*** DATASET RECORDS Section Begins ***
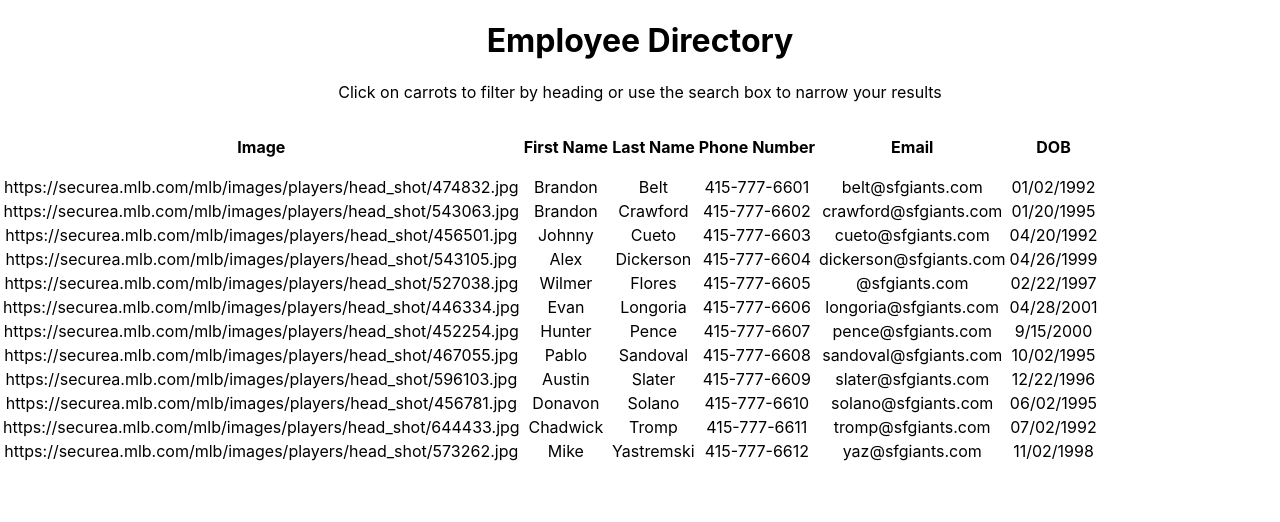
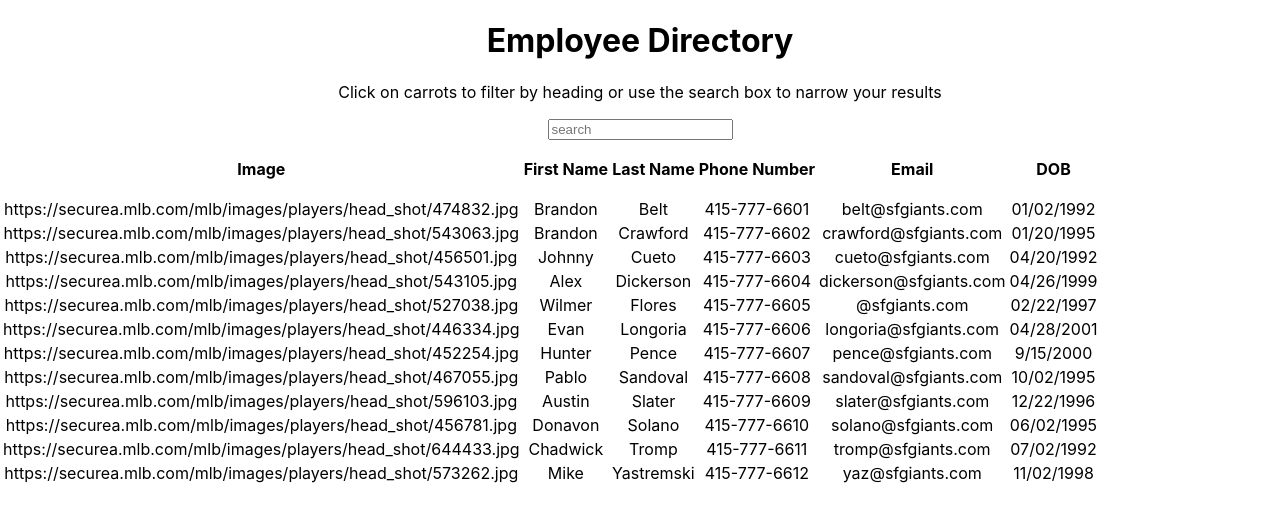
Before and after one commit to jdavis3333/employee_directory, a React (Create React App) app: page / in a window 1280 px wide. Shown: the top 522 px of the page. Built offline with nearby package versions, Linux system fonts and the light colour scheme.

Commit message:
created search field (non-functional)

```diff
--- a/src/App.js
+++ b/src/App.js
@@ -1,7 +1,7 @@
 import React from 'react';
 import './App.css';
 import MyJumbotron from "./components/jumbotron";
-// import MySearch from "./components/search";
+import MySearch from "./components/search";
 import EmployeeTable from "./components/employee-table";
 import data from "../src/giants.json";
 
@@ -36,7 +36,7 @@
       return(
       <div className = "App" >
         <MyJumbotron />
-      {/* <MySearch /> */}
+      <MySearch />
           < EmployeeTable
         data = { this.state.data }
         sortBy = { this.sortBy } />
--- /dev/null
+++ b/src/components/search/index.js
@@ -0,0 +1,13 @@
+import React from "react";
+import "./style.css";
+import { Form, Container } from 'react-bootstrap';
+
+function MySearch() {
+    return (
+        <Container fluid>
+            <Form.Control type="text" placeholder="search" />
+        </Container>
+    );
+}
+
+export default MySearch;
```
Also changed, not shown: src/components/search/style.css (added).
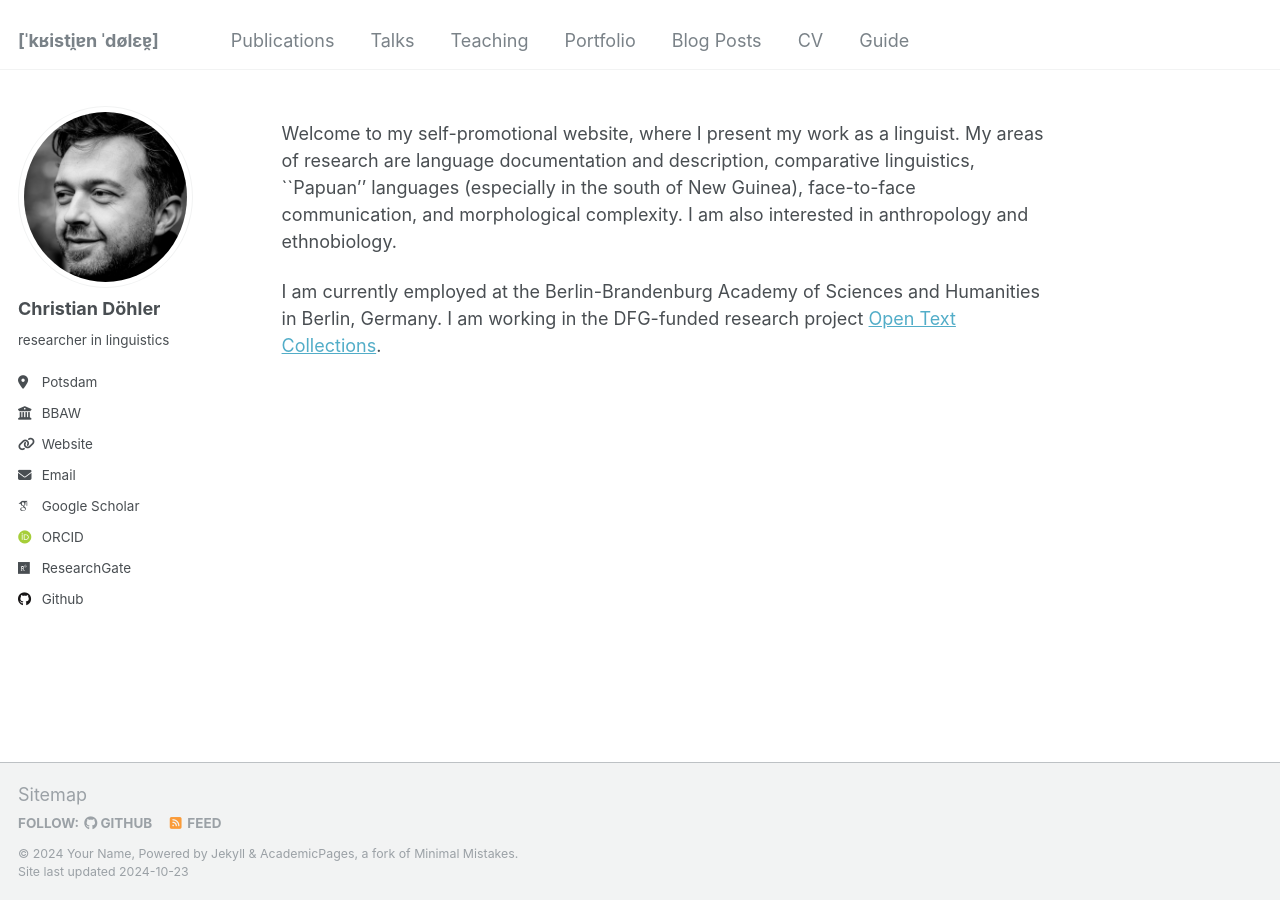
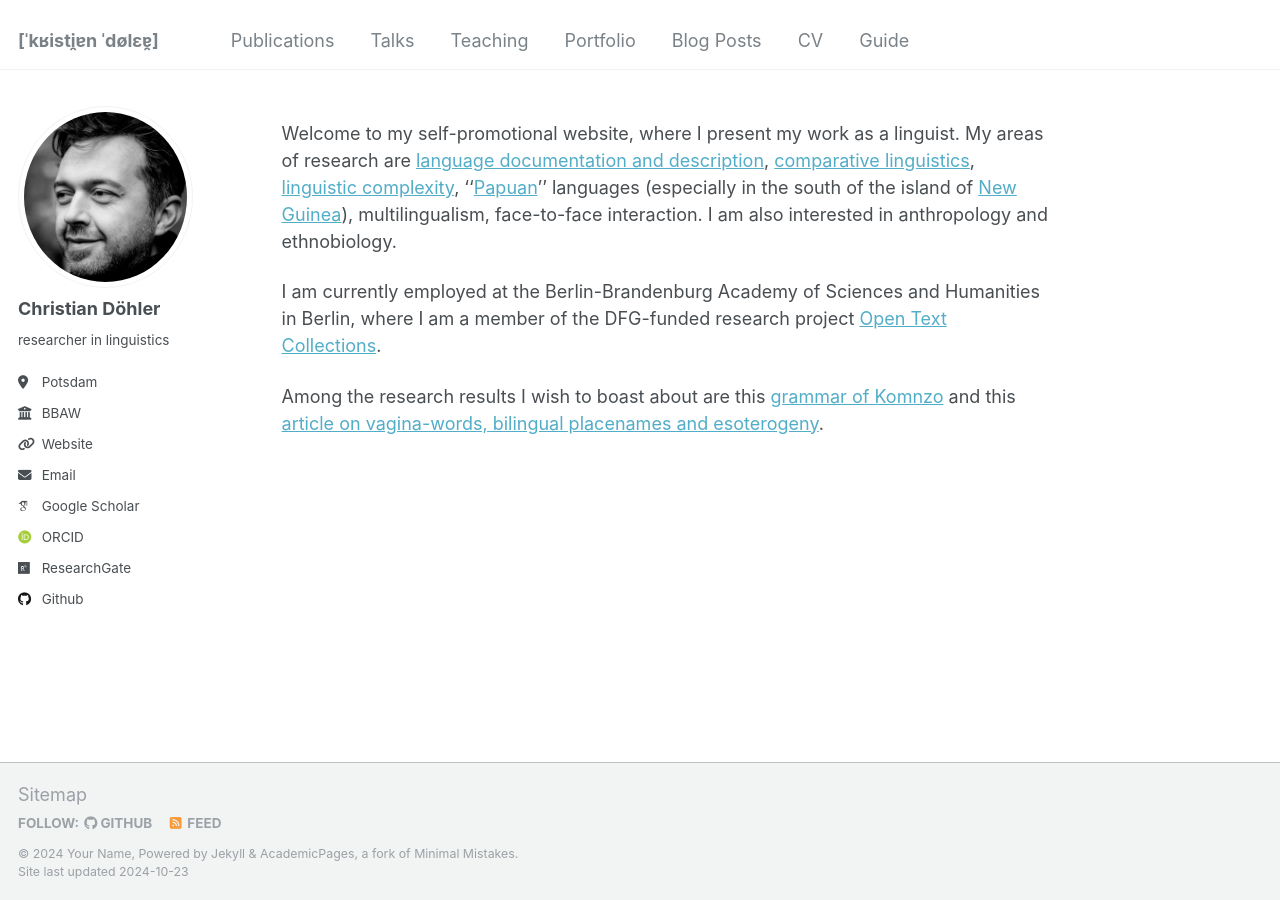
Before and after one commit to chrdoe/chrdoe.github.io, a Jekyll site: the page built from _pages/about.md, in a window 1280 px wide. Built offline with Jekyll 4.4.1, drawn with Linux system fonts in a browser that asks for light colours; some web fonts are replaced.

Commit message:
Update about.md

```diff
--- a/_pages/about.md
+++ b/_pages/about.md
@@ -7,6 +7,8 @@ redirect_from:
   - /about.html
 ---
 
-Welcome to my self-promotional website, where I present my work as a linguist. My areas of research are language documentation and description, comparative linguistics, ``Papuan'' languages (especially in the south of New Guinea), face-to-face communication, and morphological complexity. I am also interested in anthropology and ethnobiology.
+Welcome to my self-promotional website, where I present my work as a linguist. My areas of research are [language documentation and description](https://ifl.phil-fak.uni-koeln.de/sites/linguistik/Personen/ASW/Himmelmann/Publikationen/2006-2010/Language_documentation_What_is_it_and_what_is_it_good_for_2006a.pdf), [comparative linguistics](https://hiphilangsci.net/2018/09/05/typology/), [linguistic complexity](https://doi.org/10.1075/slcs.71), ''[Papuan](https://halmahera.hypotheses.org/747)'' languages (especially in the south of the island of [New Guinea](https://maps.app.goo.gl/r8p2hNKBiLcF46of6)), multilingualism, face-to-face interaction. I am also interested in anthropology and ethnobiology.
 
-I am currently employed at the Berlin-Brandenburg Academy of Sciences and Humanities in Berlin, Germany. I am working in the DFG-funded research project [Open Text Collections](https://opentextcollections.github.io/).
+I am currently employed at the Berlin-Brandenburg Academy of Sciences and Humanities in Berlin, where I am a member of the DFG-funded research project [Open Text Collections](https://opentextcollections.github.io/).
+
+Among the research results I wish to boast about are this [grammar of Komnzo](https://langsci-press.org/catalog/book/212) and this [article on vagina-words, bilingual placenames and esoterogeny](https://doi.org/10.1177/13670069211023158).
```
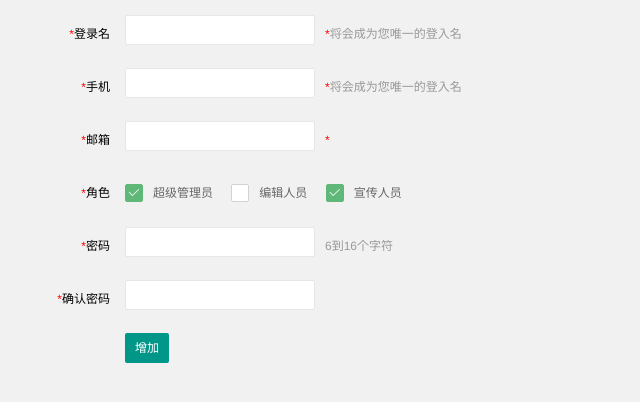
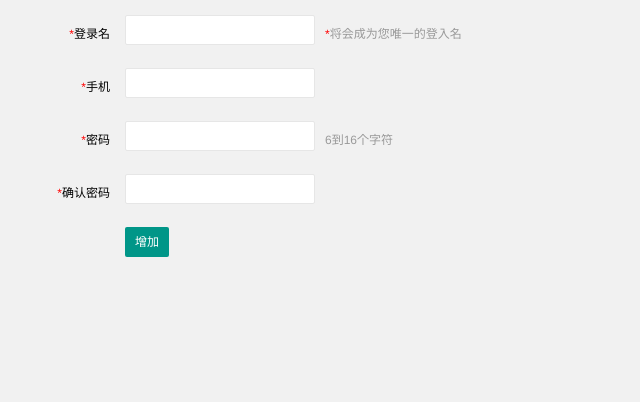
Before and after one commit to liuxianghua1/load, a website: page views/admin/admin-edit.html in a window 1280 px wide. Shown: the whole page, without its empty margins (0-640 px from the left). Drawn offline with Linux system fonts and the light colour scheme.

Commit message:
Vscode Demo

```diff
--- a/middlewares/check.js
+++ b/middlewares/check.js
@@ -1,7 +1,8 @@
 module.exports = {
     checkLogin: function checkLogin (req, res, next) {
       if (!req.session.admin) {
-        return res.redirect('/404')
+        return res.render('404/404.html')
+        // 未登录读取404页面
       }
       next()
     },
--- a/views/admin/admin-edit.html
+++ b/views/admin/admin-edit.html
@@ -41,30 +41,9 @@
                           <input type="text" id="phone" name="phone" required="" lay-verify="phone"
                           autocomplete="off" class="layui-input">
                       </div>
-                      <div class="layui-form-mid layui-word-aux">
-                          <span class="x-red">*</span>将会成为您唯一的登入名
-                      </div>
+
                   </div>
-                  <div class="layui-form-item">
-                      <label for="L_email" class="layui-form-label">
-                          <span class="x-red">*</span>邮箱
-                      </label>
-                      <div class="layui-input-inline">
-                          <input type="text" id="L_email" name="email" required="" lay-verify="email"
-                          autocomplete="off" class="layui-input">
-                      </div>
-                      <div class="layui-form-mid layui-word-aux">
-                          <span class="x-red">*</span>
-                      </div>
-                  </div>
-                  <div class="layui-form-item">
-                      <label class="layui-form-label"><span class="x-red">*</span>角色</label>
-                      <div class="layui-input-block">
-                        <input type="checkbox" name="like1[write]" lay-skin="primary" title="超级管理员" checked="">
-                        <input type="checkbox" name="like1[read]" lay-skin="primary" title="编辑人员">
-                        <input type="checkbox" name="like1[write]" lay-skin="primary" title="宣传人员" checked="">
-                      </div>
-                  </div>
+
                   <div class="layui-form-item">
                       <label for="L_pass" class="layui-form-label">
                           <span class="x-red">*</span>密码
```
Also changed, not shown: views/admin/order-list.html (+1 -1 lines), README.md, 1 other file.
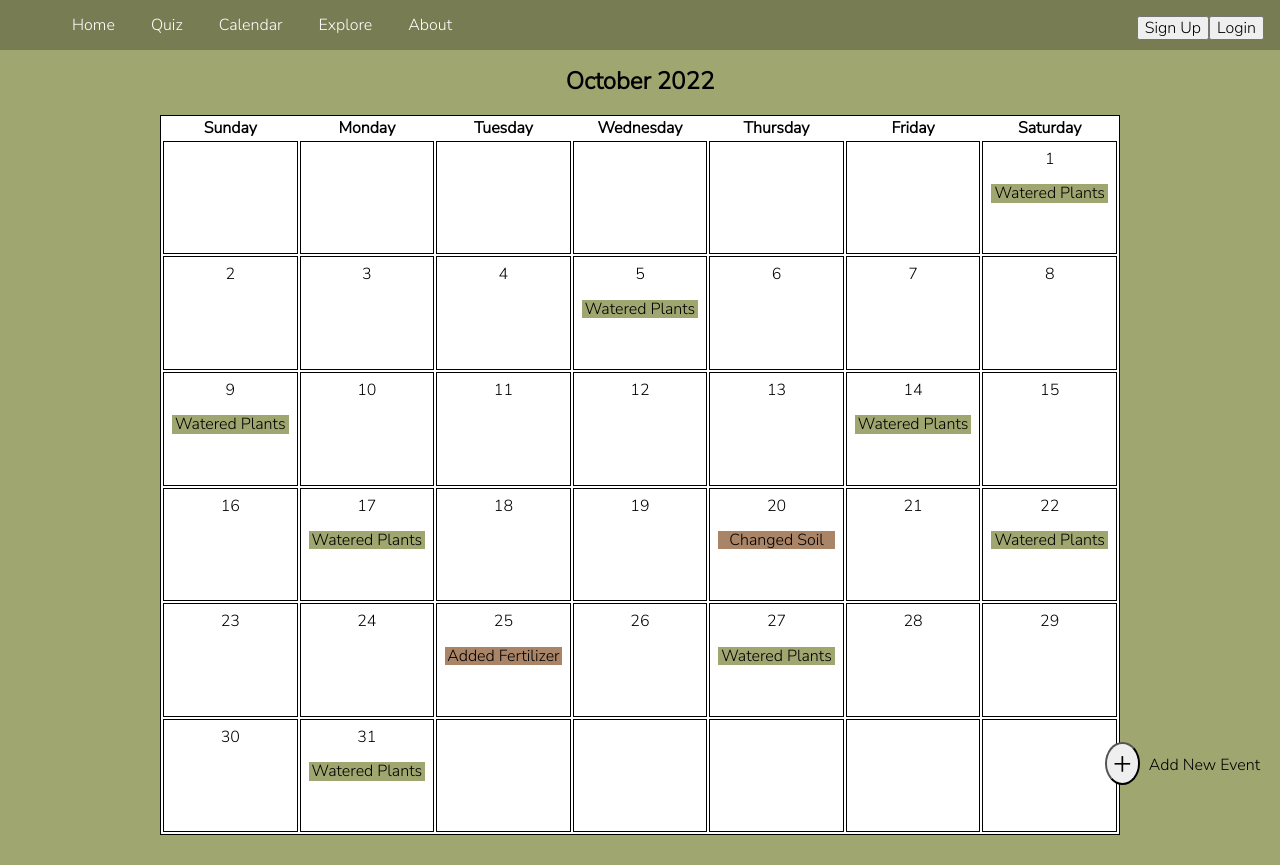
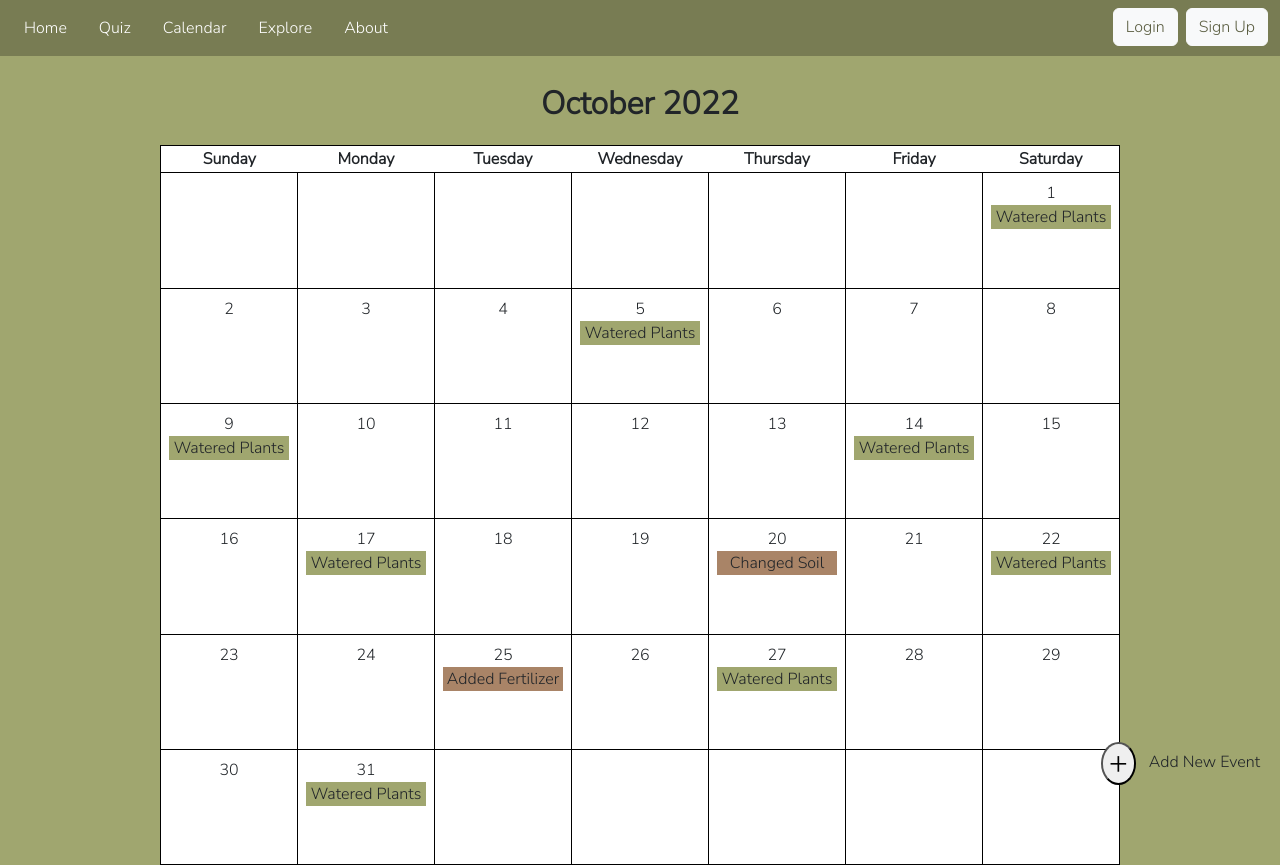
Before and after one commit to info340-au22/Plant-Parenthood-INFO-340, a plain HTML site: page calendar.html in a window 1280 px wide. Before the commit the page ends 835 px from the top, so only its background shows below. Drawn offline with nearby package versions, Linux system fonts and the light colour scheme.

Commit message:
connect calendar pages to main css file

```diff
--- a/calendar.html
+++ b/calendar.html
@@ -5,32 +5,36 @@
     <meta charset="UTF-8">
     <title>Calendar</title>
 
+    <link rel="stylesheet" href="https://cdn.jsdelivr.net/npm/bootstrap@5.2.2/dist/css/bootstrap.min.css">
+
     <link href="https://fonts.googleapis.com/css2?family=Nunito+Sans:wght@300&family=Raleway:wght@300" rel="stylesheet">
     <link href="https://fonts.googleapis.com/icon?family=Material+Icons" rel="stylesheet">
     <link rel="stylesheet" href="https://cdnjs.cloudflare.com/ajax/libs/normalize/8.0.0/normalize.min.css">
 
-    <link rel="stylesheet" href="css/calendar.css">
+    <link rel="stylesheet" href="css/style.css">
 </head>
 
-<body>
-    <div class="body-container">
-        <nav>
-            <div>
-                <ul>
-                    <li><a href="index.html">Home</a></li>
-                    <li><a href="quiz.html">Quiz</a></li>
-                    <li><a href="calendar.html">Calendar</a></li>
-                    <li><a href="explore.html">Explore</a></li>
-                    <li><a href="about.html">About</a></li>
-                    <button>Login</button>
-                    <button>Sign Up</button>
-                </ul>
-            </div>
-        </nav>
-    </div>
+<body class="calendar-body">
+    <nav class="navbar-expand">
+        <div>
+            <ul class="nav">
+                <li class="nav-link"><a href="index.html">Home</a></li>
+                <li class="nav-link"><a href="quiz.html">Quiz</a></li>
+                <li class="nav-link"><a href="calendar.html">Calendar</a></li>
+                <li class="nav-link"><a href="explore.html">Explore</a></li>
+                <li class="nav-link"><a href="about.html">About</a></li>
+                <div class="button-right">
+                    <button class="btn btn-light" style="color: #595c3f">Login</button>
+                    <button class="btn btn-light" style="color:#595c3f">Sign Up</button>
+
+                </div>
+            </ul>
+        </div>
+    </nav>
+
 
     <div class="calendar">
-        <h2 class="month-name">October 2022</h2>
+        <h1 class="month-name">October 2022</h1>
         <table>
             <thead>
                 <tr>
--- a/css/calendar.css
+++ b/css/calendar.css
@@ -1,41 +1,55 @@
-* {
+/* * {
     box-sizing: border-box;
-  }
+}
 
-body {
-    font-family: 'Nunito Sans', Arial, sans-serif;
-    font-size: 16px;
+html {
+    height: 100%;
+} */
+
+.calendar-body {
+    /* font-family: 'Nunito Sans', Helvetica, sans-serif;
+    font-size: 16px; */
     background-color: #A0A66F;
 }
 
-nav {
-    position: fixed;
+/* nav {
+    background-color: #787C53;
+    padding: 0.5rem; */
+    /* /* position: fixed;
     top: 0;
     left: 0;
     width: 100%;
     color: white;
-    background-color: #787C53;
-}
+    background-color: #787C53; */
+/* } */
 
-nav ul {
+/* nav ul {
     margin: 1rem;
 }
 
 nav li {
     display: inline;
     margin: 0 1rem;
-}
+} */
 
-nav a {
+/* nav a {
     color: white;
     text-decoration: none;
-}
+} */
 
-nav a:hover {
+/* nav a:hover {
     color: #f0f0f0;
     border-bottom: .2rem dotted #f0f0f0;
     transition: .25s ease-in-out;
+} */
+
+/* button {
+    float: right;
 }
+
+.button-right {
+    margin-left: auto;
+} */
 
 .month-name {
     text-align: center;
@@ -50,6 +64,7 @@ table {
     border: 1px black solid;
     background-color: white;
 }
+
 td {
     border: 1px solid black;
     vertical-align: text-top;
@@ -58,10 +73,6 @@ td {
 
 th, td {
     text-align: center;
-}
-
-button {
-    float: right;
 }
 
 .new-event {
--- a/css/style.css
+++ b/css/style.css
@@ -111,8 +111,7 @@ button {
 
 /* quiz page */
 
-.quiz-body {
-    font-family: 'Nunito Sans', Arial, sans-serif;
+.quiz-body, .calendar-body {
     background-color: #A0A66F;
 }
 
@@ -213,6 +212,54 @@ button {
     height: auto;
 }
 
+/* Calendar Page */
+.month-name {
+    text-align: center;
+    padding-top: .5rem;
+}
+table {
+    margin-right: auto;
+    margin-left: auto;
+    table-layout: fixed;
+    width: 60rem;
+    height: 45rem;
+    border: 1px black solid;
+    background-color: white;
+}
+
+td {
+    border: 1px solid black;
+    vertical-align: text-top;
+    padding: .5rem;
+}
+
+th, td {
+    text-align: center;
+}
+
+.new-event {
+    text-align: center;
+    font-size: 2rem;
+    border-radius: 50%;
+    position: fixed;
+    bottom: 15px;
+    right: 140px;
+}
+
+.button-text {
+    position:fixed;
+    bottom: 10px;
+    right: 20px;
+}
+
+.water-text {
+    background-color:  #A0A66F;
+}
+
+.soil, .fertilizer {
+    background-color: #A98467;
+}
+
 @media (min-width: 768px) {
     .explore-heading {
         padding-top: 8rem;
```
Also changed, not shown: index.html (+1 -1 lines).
*** DATASET RECORDS Section Ends ***
Which lines of the data contain the word "import"? Copy each one.

* _ANSWER FOR THIS EXERCISE_:
 import React from 'react';
 import './App.css';
 import MyJumbotron from "./components/jumbotron";
-// import MySearch from "./components/search";
+import MySearch from "./components/search";
 import EmployeeTable from "./components/employee-table";
 import data from "../src/giants.json";
+import React from "react";
+import "./style.css";
+import { Form, Container } from 'react-bootstrap';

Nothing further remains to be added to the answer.